**THE INPUT:**
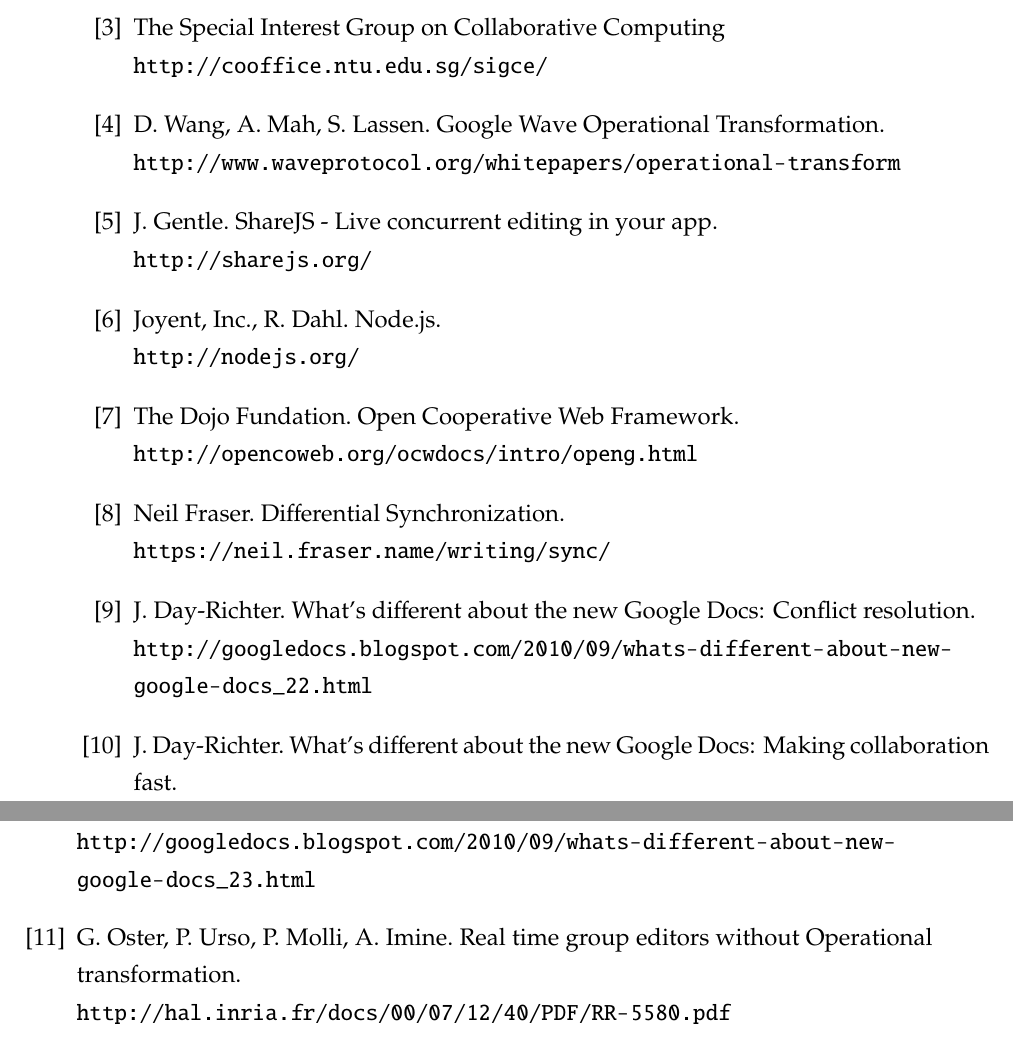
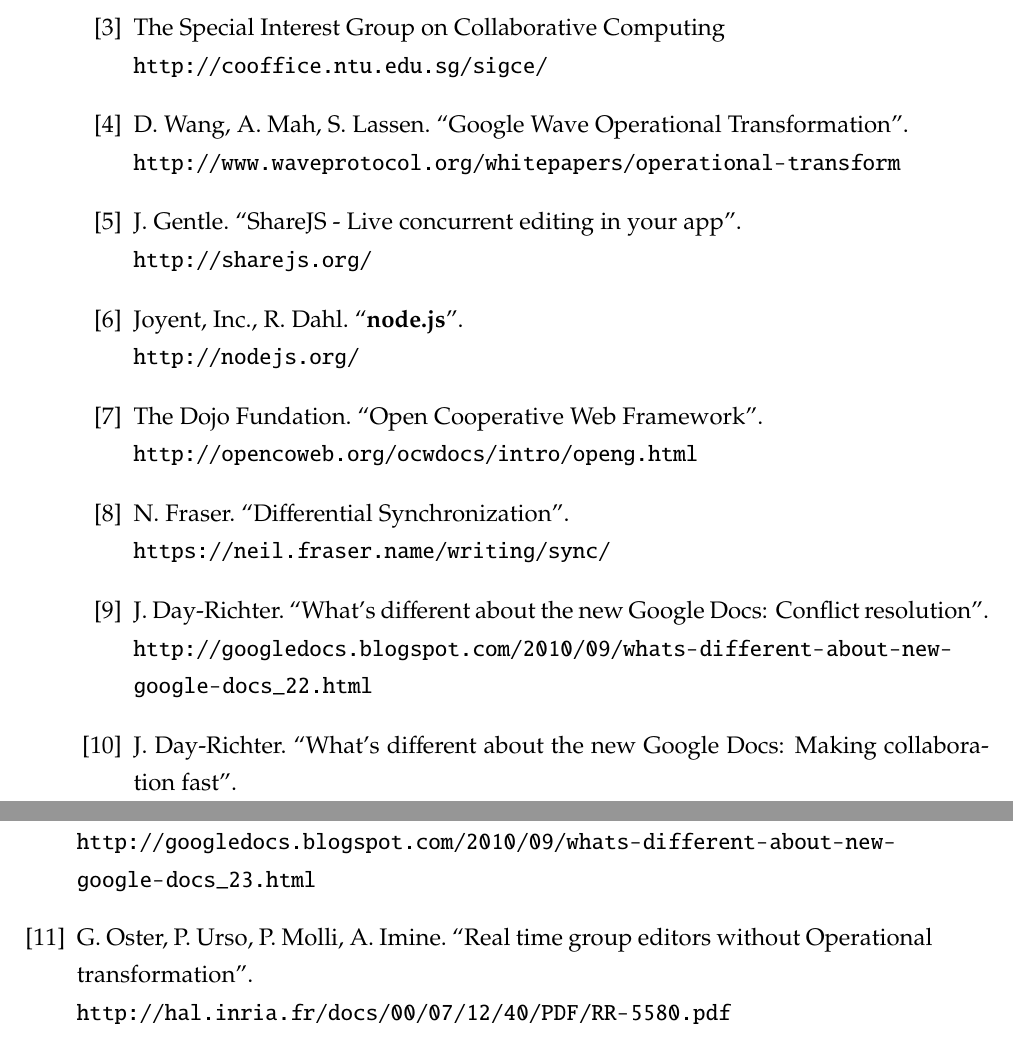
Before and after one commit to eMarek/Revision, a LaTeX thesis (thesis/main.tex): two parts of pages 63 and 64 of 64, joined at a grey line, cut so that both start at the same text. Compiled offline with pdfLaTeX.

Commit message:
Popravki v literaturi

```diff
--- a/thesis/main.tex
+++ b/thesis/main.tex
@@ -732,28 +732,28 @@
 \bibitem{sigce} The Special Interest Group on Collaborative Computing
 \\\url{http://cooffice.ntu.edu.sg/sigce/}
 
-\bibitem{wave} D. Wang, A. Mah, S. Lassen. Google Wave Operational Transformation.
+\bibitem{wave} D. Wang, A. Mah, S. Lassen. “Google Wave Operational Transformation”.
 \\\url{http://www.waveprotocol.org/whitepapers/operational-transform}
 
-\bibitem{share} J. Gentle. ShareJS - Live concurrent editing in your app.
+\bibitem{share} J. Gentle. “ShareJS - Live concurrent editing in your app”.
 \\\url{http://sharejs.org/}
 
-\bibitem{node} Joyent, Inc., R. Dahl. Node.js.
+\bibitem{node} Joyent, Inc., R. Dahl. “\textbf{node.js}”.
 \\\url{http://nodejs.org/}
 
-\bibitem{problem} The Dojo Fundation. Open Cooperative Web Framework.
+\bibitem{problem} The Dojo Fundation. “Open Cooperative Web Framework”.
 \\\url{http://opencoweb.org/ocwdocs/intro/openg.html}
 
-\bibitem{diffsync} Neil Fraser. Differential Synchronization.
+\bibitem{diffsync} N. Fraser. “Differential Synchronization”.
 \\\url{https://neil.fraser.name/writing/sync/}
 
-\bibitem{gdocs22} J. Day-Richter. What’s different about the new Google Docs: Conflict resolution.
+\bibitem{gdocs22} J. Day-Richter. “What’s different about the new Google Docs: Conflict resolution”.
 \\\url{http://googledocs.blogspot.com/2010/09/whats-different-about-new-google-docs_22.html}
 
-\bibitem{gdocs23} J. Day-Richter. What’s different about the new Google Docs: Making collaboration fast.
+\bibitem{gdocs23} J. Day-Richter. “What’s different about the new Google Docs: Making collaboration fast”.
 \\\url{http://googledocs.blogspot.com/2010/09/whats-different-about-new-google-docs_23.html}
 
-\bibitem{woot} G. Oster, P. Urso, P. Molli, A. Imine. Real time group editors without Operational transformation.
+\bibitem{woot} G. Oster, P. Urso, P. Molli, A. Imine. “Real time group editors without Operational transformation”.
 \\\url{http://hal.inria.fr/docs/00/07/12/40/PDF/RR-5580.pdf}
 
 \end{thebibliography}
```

**WHAT YOU ARE ASKED TO DO:**
All that's required is the material above repeated exactly, minus any picture.

**RESULT:**
Before and after one commit to eMarek/Revision, a LaTeX thesis (thesis/main.tex): two parts of pages 63 and 64 of 64, joined at a grey line, cut so that both start at the same text. Compiled offline with pdfLaTeX.

Commit message:
Popravki v literaturi

```diff
--- a/thesis/main.tex
+++ b/thesis/main.tex
@@ -732,28 +732,28 @@
 \bibitem{sigce} The Special Interest Group on Collaborative Computing
 \\\url{http://cooffice.ntu.edu.sg/sigce/}
 
-\bibitem{wave} D. Wang, A. Mah, S. Lassen. Google Wave Operational Transformation.
+\bibitem{wave} D. Wang, A. Mah, S. Lassen. “Google Wave Operational Transformation”.
 \\\url{http://www.waveprotocol.org/whitepapers/operational-transform}
 
-\bibitem{share} J. Gentle. ShareJS - Live concurrent editing in your app.
+\bibitem{share} J. Gentle. “ShareJS - Live concurrent editing in your app”.
 \\\url{http://sharejs.org/}
 
-\bibitem{node} Joyent, Inc., R. Dahl. Node.js.
+\bibitem{node} Joyent, Inc., R. Dahl. “\textbf{node.js}”.
 \\\url{http://nodejs.org/}
 
-\bibitem{problem} The Dojo Fundation. Open Cooperative Web Framework.
+\bibitem{problem} The Dojo Fundation. “Open Cooperative Web Framework”.
 \\\url{http://opencoweb.org/ocwdocs/intro/openg.html}
 
-\bibitem{diffsync} Neil Fraser. Differential Synchronization.
+\bibitem{diffsync} N. Fraser. “Differential Synchronization”.
 \\\url{https://neil.fraser.name/writing/sync/}
 
-\bibitem{gdocs22} J. Day-Richter. What’s different about the new Google Docs: Conflict resolution.
+\bibitem{gdocs22} J. Day-Richter. “What’s different about the new Google Docs: Conflict resolution”.
 \\\url{http://googledocs.blogspot.com/2010/09/whats-different-about-new-google-docs_22.html}
 
-\bibitem{gdocs23} J. Day-Richter. What’s different about the new Google Docs: Making collaboration fast.
+\bibitem{gdocs23} J. Day-Richter. “What’s different about the new Google Docs: Making collaboration fast”.
 \\\url{http://googledocs.blogspot.com/2010/09/whats-different-about-new-google-docs_23.html}
 
-\bibitem{woot} G. Oster, P. Urso, P. Molli, A. Imine. Real time group editors without Operational transformation.
+\bibitem{woot} G. Oster, P. Urso, P. Molli, A. Imine. “Real time group editors without Operational transformation”.
 \\\url{http://hal.inria.fr/docs/00/07/12/40/PDF/RR-5580.pdf}
 
 \end{thebibliography}
```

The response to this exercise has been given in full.